When used correctly, exception handling can lead to more robust code with less duplication of error handling logic. However, there are some pitfalls to keep in mind.
Anti-pattern #1: Ignoring errors The ignore-errors word should almost never be used. Ignoring errors does not make code more robust and in fact makes it much harder to debug if an intermittent error does show up when the code is run under previously unforseen circumstances. Never ignore unexpected errors; always report them to the user.
Anti-pattern #2: Catching errors too early A less severe form of the previous anti-pattern is code that makes overly zealous use of recover. It is almost always a mistake to catch an error, log a message, and keep going. The only exception is network servers and other long-running processes that must remain running even if individual tasks fail. In these cases, place the recover as high up in the call stack as possible.

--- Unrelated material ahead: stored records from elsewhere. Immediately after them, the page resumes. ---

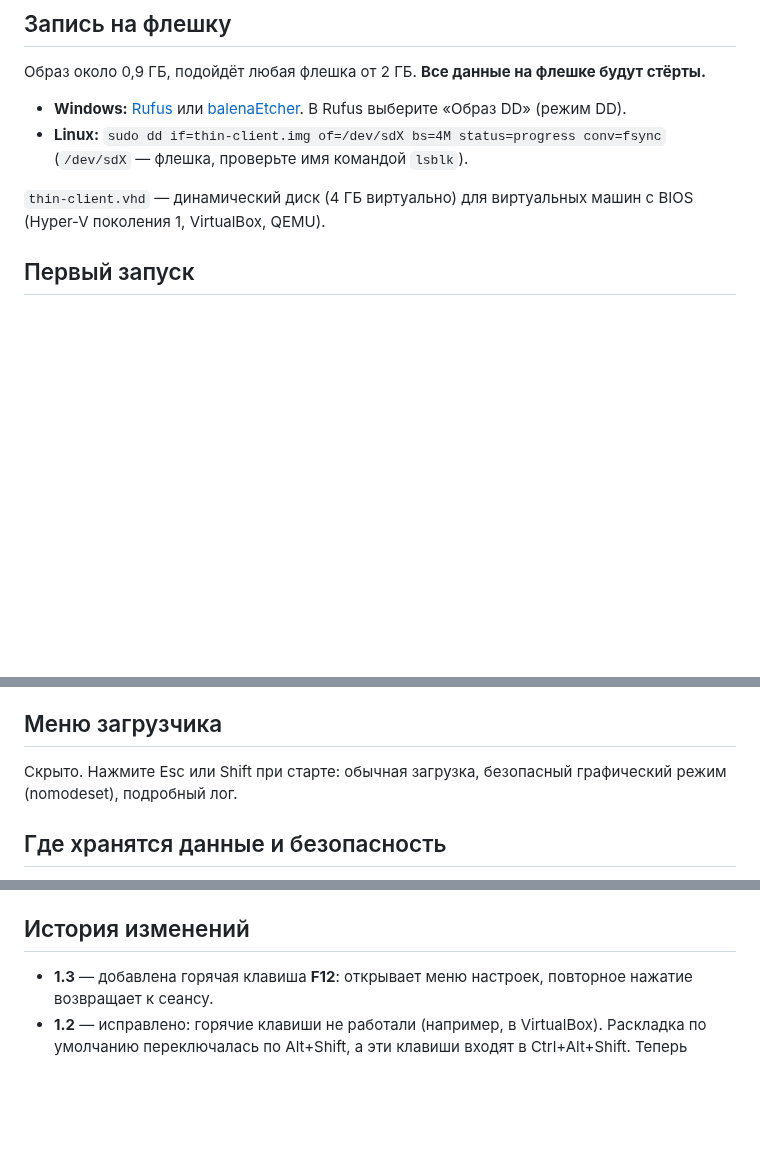
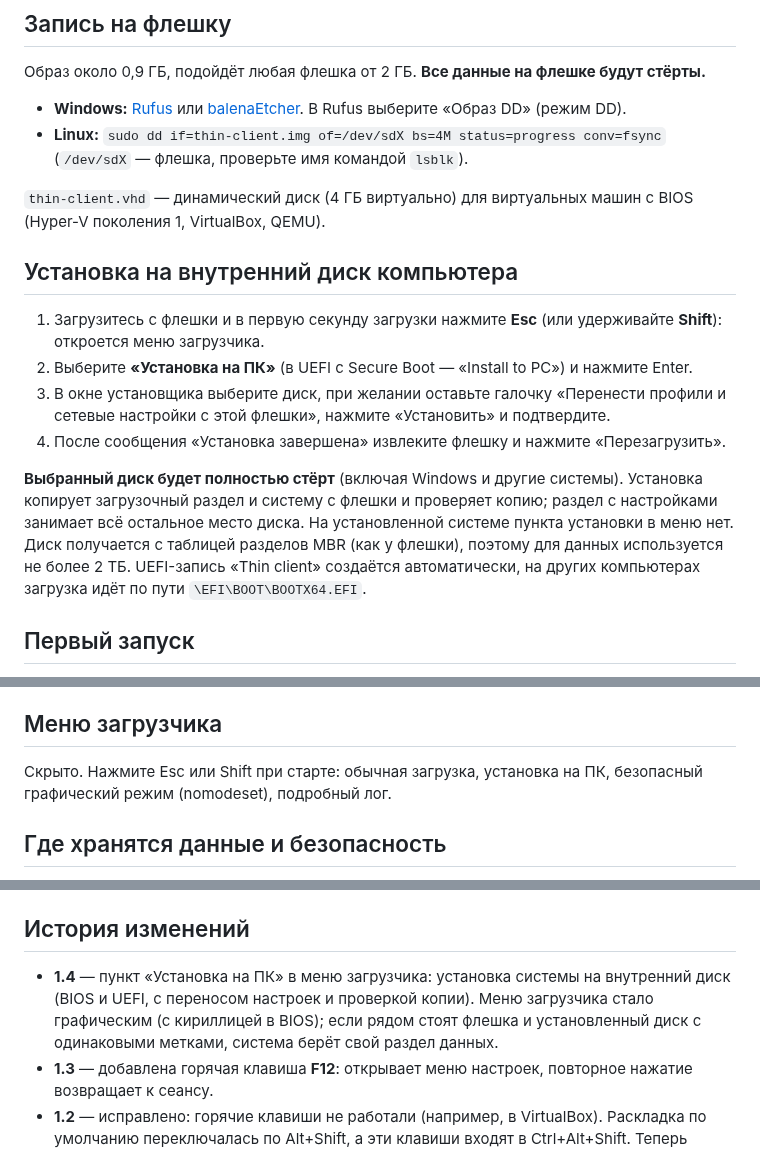
Before and after one commit to Nikolay-Tob/thin-client, a Markdown page: README.md, 3 parts joined by grey strips. Drawn GitHub-style; blank space fills up the shorter version.

```diff
--- a/README.md
+++ b/README.md
@@ -38,6 +45,17 @@
 - **Linux:** `sudo dd if=thin-client.img of=/dev/sdX bs=4M status=progress conv=fsync` (`/dev/sdX` — флешка, проверьте имя командой `lsblk`).
 
 `thin-client.vhd` — динамический диск (4 ГБ виртуально) для виртуальных машин с BIOS (Hyper-V поколения 1, VirtualBox, QEMU).
+
+## Установка на внутренний диск компьютера
+1. Загрузитесь с флешки и в первую секунду загрузки нажмите **Esc** (или удерживайте **Shift**): откроется меню загрузчика.
+2. Выберите **«Установка на ПК»** (в UEFI с Secure Boot — «Install to PC») и нажмите Enter.
+3. В окне установщика выберите диск, при желании оставьте галочку «Перенести профили и сетевые настройки с этой флешки», нажмите «Установить» и подтвердите.
+4. После сообщения «Установка завершена» извлеките флешку и нажмите «Перезагрузить».
+
+**Выбранный диск будет полностью стёрт** (включая Windows и другие системы). Установка копирует загрузочный раздел и систему с флешки
+и проверяет копию; раздел с настройками занимает всё остальное место диска. На установленной системе пункта установки в меню нет.
+Диск получается с таблицей разделов MBR (как у флешки), поэтому для данных используется не более 2 ТБ. UEFI-запись «Thin client» создаётся
+автоматически, на других компьютерах загрузка идёт по пути `\EFI\BOOT\BOOTX64.EFI`.
 
 ## Первый запуск
 1. Загрузитесь с флешки (в меню выбора загрузки, обычно F8/F10/F12/Esc). Secure Boot можно оставить включённым.
@@ -63,7 +81,7 @@ F12 перехватывается киоском глобально, поэто
 Переключение раскладки RU/EN: **CapsLock** (вариант: Win+Пробел). Alt+Shift и Ctrl+Shift не используются: они входят в горячие клавиши киоска.
 
 ## Меню загрузчика
-Скрыто. Нажмите Esc или Shift при старте: обычная загрузка, безопасный графический режим (nomodeset), подробный лог.
+Скрыто. Нажмите Esc или Shift при старте: обычная загрузка, установка на ПК, безопасный графический режим (nomodeset), подробный лог.
 
 ## Где хранятся данные и безопасность
 - Профили: `/data/kiosk/config.json` на разделе `KIOSKDATA` флешки (права 600). **Пароли хранятся открытым текстом**
@@ -89,6 +108,8 @@ DHCP и статический IP с сохранением после пере
 `boot/` (grub.cfg), `test/` (запуск в QEMU, тестовые VNC/RDP-серверы).
 
 ## История изменений
+- **1.4** — пункт «Установка на ПК» в меню загрузчика: установка системы на внутренний диск (BIOS и UEFI, с переносом настроек и проверкой копии).
+  Меню загрузчика стало графическим (с кириллицей в BIOS); если рядом стоят флешка и установленный диск с одинаковыми метками, система берёт свой раздел данных.
 - **1.3** — добавлена горячая клавиша **F12**: открывает меню настроек, повторное нажатие возвращает к сеансу.
 - **1.2** — исправлено: горячие клавиши не работали (например, в VirtualBox). Раскладка по умолчанию переключалась по Alt+Shift,
   а эти клавиши входят в Ctrl+Alt+Shift. Теперь раскладка переключается по **CapsLock** (или Win+Пробел), выбор — на вкладке «Система».
```
Also changed, not shown: other parts of README.md (+12 -4 lines), docs/screens/08-boot-menu-bios.png (added), docs/screens/09-boot-menu-uefi.png (added), docs/screens/10-install-select.png (added), docs/screens/11-install-confirm.png (added), docs/screens/12-install-progress.png (added), docs/screens/13-install-done.png (added), 13 other files.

In most other cases, cleanup should be used instead to handle an error and rethrow it automatically.
Anti-pattern #3: Dropping and rethrowing Do not use recover to handle an error by dropping it and throwing a new error. By losing the original error message, you signal to the user that something failed without leaving any indication of what actually went wrong. Either wrap the error in a new error containing additional information, or rethrow the original error. A more subtle form of this is using throw instead of rethrow. The throw word should only be used when throwing new errors, and never when rethrowing errors that have been caught.
Anti-pattern #4: Logging and rethrowing If you are going to rethrow an error, do not log a message. If you do so, the user will see two log messages for the same error, which will clutter logs without adding any useful information.